Even though no career path is absolutely immune to economic fluctuations, there are those that can weather the ups and downs much better than others. Rather than find yourself on the unemployment line the next time government officials take to the airwaves with poor economic news, it could pay to get into a career that’s a bit more secure for the long haul.
Certain factors indicate that a career can ride out a recession. These include jobs that are in high demand, ones that require special skills, positions that continue to provide goods and services despite what is going on in the economy, and jobs offered by stable companies.
Recent statistics indicate that occupations such as retail, transportation, manufacturing, and professional-type jobs are taking a hit in this economy. But others seem to take the punches and bounce back. The following jobs are ones you might want to consider in 2014. • Sales and marketing: An individual who makes or saves money for a company should be relatively secure in his or her position.

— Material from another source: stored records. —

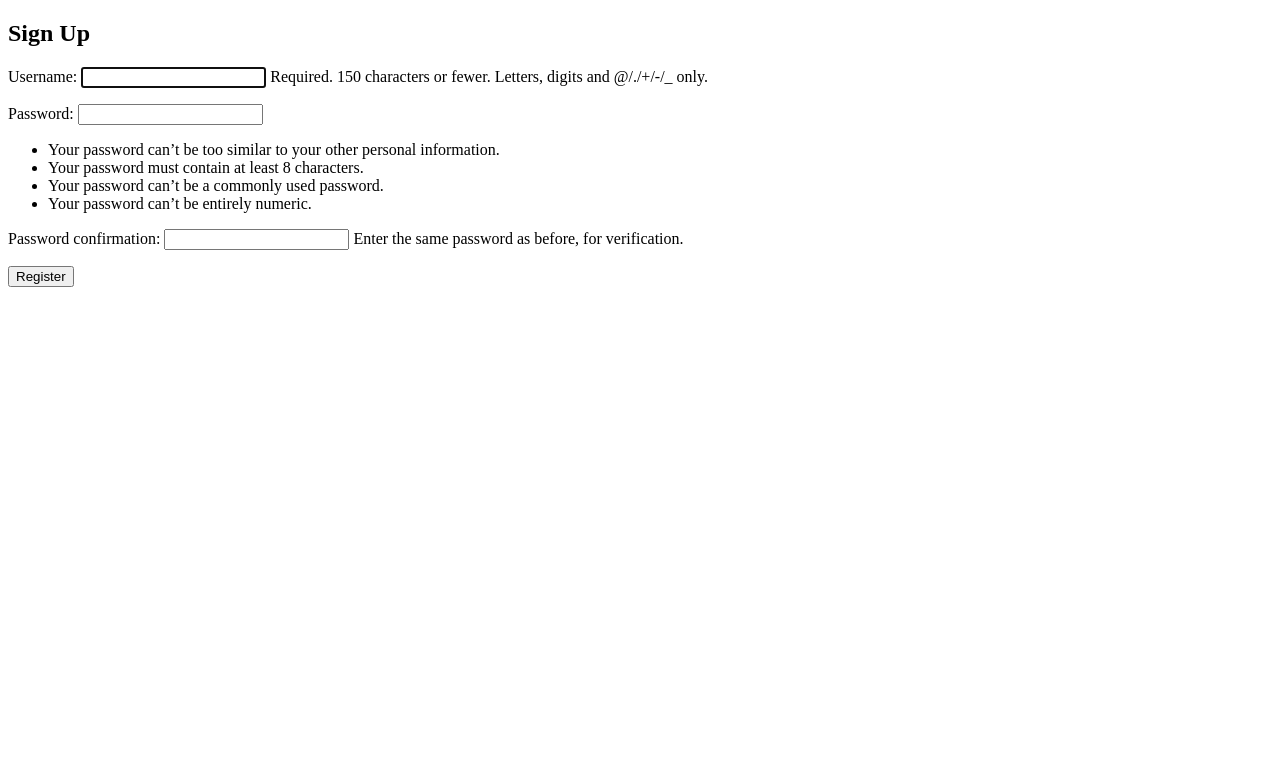
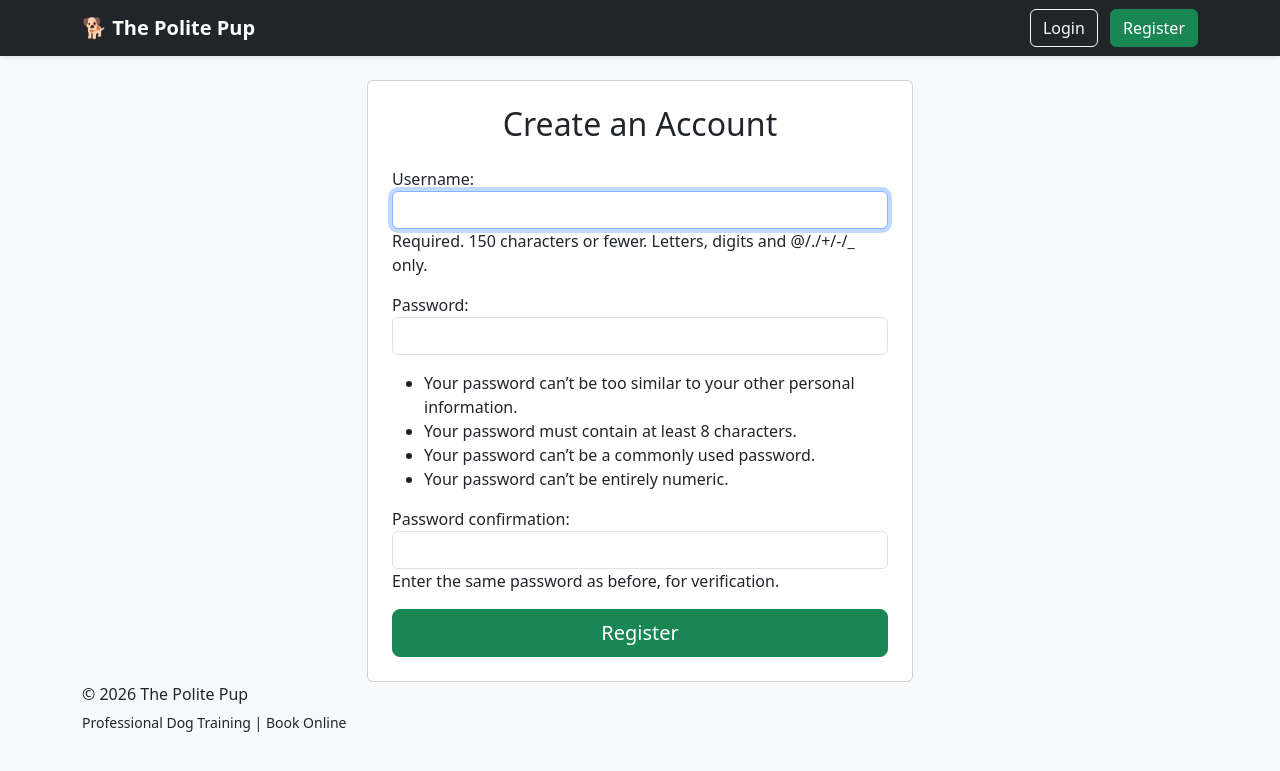
Before and after one commit to Dmolloy/the_polite_pup, a Django app: page /signup/ in a window 1280 px wide. Shown: the top 771 px of the page. Run offline with Django 5.2, Linux system fonts and the light colour scheme.

Commit message:
add favicon

```diff
--- /dev/null
+++ b/bookings/static/bookings/assets/about.txt
@@ -0,0 +1,6 @@
+This favicon was generated using the following graphics from Twitter Twemoji:
+
+- Graphics Title: 1f415.svg
+- Graphics Author: Copyright 2020 Twitter, Inc and other contributors (https://github.com/twitter/twemoji)
+- Graphics Source: https://github.com/twitter/twemoji/blob/master/assets/svg/1f415.svg
+- Graphics License: CC-BY 4.0 (https://creativecommons.org/licenses/by/4.0/)
--- a/bookings/templates/bookings/base.html
+++ b/bookings/templates/bookings/base.html
@@ -10,7 +10,21 @@
           rel="stylesheet">
 
       <!-- Custom CSS -->
-    <link rel="stylesheet" href="{% static 'css/style.css' %}">
+    <link rel="stylesheet" href="{% static 'bookings/css/style.css' %}">
+
+    <!-- Favicon -->
+    <link rel="apple-touch-icon" sizes="180x180"
+      href="{% static 'bookings/assets/apple-touch-icon.png' %}">
+
+    <link rel="icon" type="image/png" sizes="32x32"
+      href="{% static 'bookings/assets/favicon-32x32.png' %}">
+
+    <link rel="icon" type="image/png" sizes="16x16"
+      href="{% static 'bookings/assets/favicon-16x16.png' %}">
+
+    <link rel="icon"
+      href="{% static 'bookings/assets/favicon.ico' %}">
+
 </head>
 
 <body>
--- a/bookings/templates/registration/signup.html
+++ b/bookings/templates/registration/signup.html
@@ -1,17 +1,35 @@
-<!DOCTYPE html>
-<html>
-<head>
-    <title>Sign Up</title>
-</head>
-<body>
+{% extends 'bookings/base.html' %}
 
-<h2>Sign Up</h2>
+{% block content %}
 
-<form method="post">
-    {% csrf_token %}
-    {{ form.as_p }}
-    <button type="submit">Register</button>
-</form>
+<div class="row justify-content-center">
 
-</body>
-</html>
+    <div class="col-md-6">
+
+        <div class="card p-4">
+
+            <h2 class="mb-4 text-center">
+                Create an Account
+            </h2>
+
+            <form method="post">
+
+                {% csrf_token %}
+
+                {{ form.as_p }}
+
+                <div class="d-grid mt-3">
+                    <button class="btn btn-success btn-lg">
+                        Register
+                    </button>
+                </div>
+
+            </form>
+
+        </div>
+
+    </div>
+
+</div>
+
+{% endblock %}
```
Also changed, not shown: bookings/static/bookings/assets/android-chrome-192x192.png (added), bookings/static/bookings/assets/android-chrome-512x512.png (added), bookings/static/bookings/assets/apple-touch-icon.png (added), bookings/static/bookings/assets/favicon-16x16.png (added), bookings/static/bookings/assets/favicon-32x32.png (added), bookings/static/bookings/assets/favicon.ico (added), bookings/static/bookings/assets/site.webmanifest (added), bookings/static/bookings/css/style.css (renamed from bookings/static/css/style.css), db.sqlite3.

• Education: Where there are students, there will be a need for teachers and administration officials to populate the nation’s schools. • Healthcare and pharmaceuticals: It’s impossible to turn back the hands of time and the Fountain of Youth has yet to be found. As people grow older the demand for quality healthcare and the medications that keep them healthy will be needed. Think about a job as a physician’s assistant. Managed care companies look favorably on physician’s assistants (PAs) because they earn less than doctors, but still offer the same general care.
• Federal jobs: Few federal employees are let go, even during a recession. Government jobs generally lose employees only when employees leave and are not replaced. Federal jobs often feature steady periodic pay increases and good benefits, which make them attractive options for individuals looking for stability.
• Computers: It pays to know the inner workings of computers and be able to program software or manage databases. Complex systems that require distinct skills will not fall out of favor. • Environmental industries: The green movement isn’t going anywhere anytime soon, say experts. Now may be the time to jump on board in the environmental job of your choice. • Accounting: Thanks to ever-changing tax laws and codes, certified public accountants remain pretty steady during recessions.
• Financial planning: Aging Baby Boomers need advice on how to propagate their nest eggs, securing the jobs of financial planners. Additionally, folks in general are looking for ways to stretch the dollars they do have a bit further.